**REQUIRED WORK:**
Search the data below, and report every line in which "xlsx" occurs.

**SOURCE DATA:**
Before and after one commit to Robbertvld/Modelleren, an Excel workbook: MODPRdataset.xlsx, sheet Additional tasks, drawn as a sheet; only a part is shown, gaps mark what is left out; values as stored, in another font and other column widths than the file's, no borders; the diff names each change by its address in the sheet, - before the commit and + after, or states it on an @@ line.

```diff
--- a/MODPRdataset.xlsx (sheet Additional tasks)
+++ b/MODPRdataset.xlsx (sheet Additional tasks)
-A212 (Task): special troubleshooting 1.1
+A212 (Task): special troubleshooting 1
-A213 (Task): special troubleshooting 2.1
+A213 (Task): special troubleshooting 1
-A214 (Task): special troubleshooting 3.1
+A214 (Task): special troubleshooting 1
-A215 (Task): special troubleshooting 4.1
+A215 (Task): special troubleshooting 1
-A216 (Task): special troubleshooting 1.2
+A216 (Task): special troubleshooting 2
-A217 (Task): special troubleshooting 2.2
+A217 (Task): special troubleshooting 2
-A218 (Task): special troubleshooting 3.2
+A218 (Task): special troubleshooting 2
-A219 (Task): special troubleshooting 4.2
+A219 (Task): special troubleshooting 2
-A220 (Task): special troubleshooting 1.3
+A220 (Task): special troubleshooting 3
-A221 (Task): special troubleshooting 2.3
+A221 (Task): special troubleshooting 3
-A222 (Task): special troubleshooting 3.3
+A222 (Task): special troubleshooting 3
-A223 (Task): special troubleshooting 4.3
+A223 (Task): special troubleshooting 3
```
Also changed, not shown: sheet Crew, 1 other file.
* * *
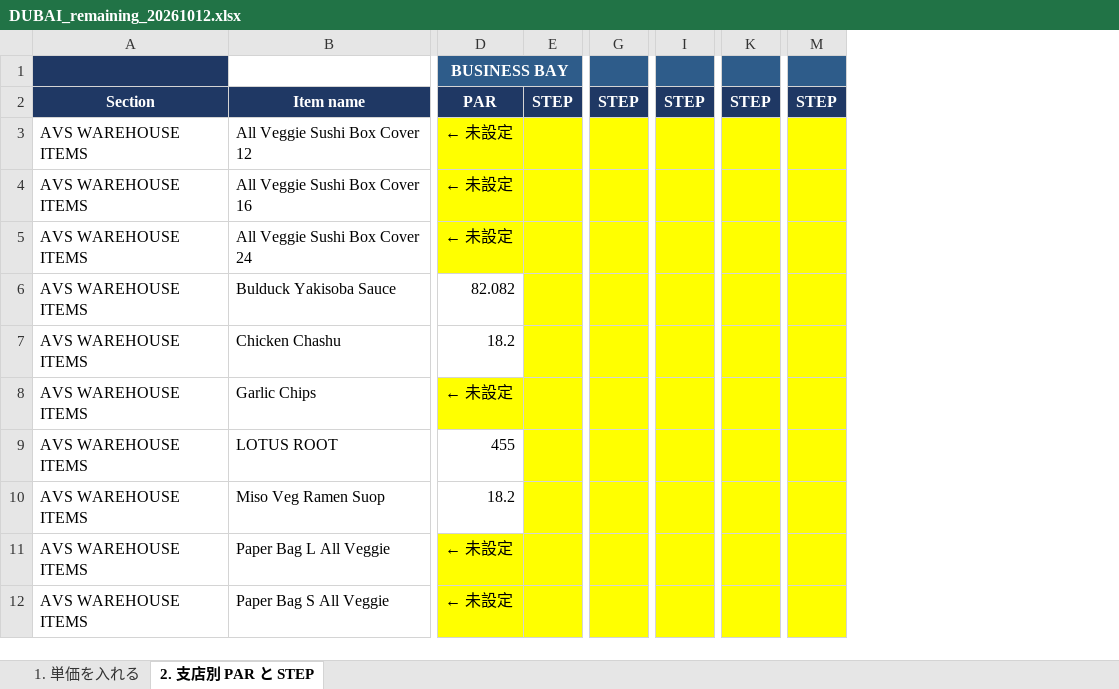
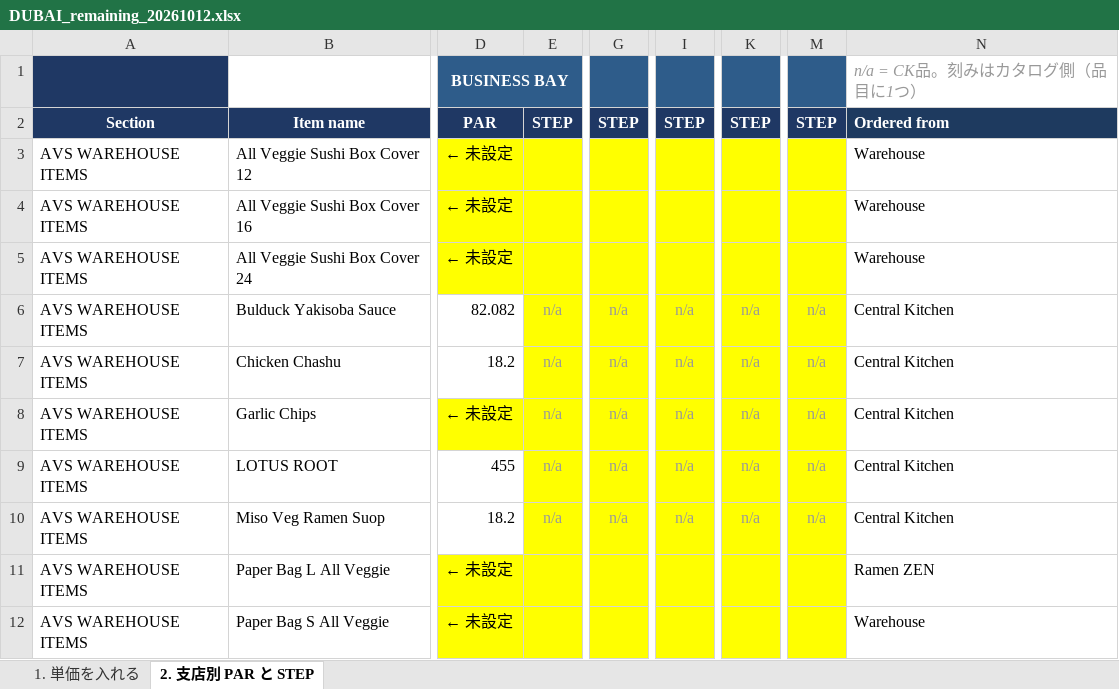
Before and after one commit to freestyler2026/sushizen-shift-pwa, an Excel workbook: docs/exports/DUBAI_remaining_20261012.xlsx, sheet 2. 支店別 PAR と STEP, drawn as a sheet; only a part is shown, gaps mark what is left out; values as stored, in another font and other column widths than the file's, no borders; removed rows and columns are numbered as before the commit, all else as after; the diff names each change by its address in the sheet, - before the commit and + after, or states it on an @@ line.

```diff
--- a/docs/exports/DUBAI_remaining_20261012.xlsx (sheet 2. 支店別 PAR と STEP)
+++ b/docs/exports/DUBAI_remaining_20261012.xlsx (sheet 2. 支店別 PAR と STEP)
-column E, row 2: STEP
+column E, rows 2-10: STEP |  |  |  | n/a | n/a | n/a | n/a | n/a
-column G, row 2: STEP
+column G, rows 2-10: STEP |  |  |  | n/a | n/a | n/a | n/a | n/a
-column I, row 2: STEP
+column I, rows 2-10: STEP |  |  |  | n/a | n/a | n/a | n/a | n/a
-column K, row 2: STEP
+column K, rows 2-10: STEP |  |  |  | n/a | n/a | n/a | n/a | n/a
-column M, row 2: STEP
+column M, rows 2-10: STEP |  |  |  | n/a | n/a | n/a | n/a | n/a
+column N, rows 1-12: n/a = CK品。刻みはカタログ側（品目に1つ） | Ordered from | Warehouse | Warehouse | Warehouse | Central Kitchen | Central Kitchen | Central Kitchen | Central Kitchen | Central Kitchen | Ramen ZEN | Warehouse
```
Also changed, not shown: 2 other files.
---
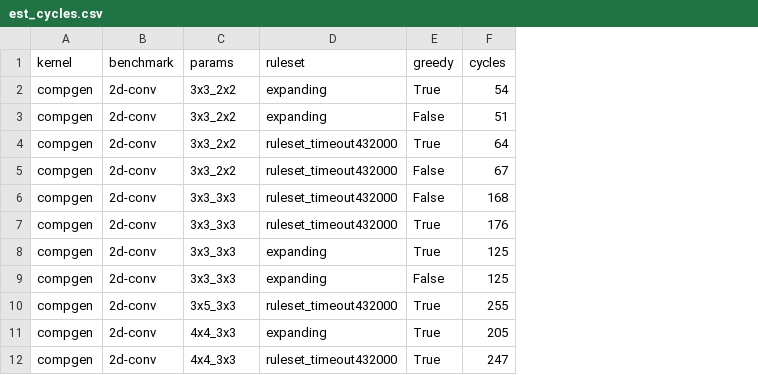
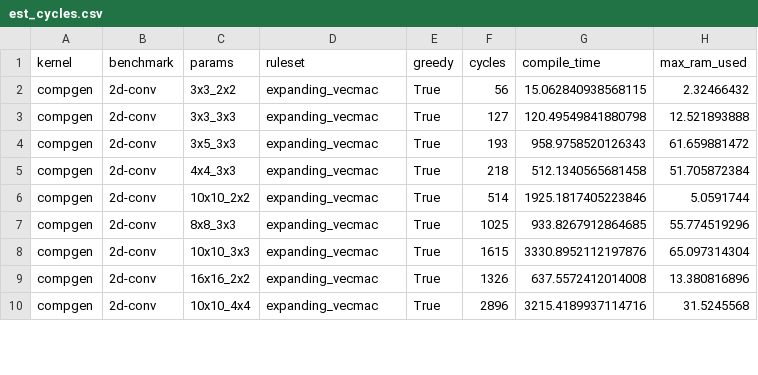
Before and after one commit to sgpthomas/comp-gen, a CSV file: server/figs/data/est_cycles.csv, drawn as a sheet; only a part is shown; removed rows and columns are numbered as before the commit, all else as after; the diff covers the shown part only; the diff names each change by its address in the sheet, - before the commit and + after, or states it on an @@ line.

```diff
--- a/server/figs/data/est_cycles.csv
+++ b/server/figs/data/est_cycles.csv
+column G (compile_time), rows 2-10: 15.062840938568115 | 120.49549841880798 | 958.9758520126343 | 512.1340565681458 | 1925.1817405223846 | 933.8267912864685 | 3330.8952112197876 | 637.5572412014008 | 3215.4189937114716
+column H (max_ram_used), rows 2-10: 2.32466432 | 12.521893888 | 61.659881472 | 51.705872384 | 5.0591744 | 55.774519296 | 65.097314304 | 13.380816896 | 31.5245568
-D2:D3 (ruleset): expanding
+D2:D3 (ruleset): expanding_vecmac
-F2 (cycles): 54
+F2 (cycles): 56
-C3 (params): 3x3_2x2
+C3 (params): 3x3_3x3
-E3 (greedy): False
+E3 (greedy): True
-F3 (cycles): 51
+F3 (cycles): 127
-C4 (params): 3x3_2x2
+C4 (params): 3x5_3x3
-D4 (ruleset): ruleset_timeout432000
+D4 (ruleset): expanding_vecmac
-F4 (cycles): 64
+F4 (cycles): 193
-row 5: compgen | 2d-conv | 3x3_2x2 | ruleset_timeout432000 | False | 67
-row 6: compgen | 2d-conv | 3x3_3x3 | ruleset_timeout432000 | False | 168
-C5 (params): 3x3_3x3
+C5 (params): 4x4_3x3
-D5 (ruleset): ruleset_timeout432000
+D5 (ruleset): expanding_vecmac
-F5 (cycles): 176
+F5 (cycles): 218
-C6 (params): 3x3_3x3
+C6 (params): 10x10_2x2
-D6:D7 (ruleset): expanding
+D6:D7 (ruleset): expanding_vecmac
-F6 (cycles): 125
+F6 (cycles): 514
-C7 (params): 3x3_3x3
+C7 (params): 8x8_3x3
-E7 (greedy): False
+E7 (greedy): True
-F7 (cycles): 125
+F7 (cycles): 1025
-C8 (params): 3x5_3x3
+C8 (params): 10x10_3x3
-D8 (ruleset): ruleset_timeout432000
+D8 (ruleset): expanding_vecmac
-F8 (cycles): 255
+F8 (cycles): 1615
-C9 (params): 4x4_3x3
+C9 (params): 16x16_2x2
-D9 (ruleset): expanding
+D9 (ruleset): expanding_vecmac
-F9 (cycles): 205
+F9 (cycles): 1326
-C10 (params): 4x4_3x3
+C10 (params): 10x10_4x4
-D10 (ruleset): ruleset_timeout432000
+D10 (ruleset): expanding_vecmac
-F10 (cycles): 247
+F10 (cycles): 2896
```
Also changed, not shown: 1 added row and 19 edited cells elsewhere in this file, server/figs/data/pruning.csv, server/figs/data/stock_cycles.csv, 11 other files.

**SOLVED EXERCISE:**
Before and after one commit to Robbertvld/Modelleren, an Excel workbook: MODPRdataset.xlsx, sheet Additional tasks, drawn as a sheet; only a part is shown, gaps mark what is left out; values as stored, in another font and other column widths than the file's, no borders; the diff names each change by its address in the sheet, - before the commit and + after, or states it on an @@ line.
--- a/MODPRdataset.xlsx (sheet Additional tasks)
+++ b/MODPRdataset.xlsx (sheet Additional tasks)
Before and after one commit to freestyler2026/sushizen-shift-pwa, an Excel workbook: docs/exports/DUBAI_remaining_20261012.xlsx, sheet 2. 支店別 PAR と STEP, drawn as a sheet; only a part is shown, gaps mark what is left out; values as stored, in another font and other column widths than the file's, no borders; removed rows and columns are numbered as before the commit, all else as after; the diff names each change by its address in the sheet, - before the commit and + after, or states it on an @@ line.
--- a/docs/exports/DUBAI_remaining_20261012.xlsx (sheet 2. 支店別 PAR と STEP)
+++ b/docs/exports/DUBAI_remaining_20261012.xlsx (sheet 2. 支店別 PAR と STEP)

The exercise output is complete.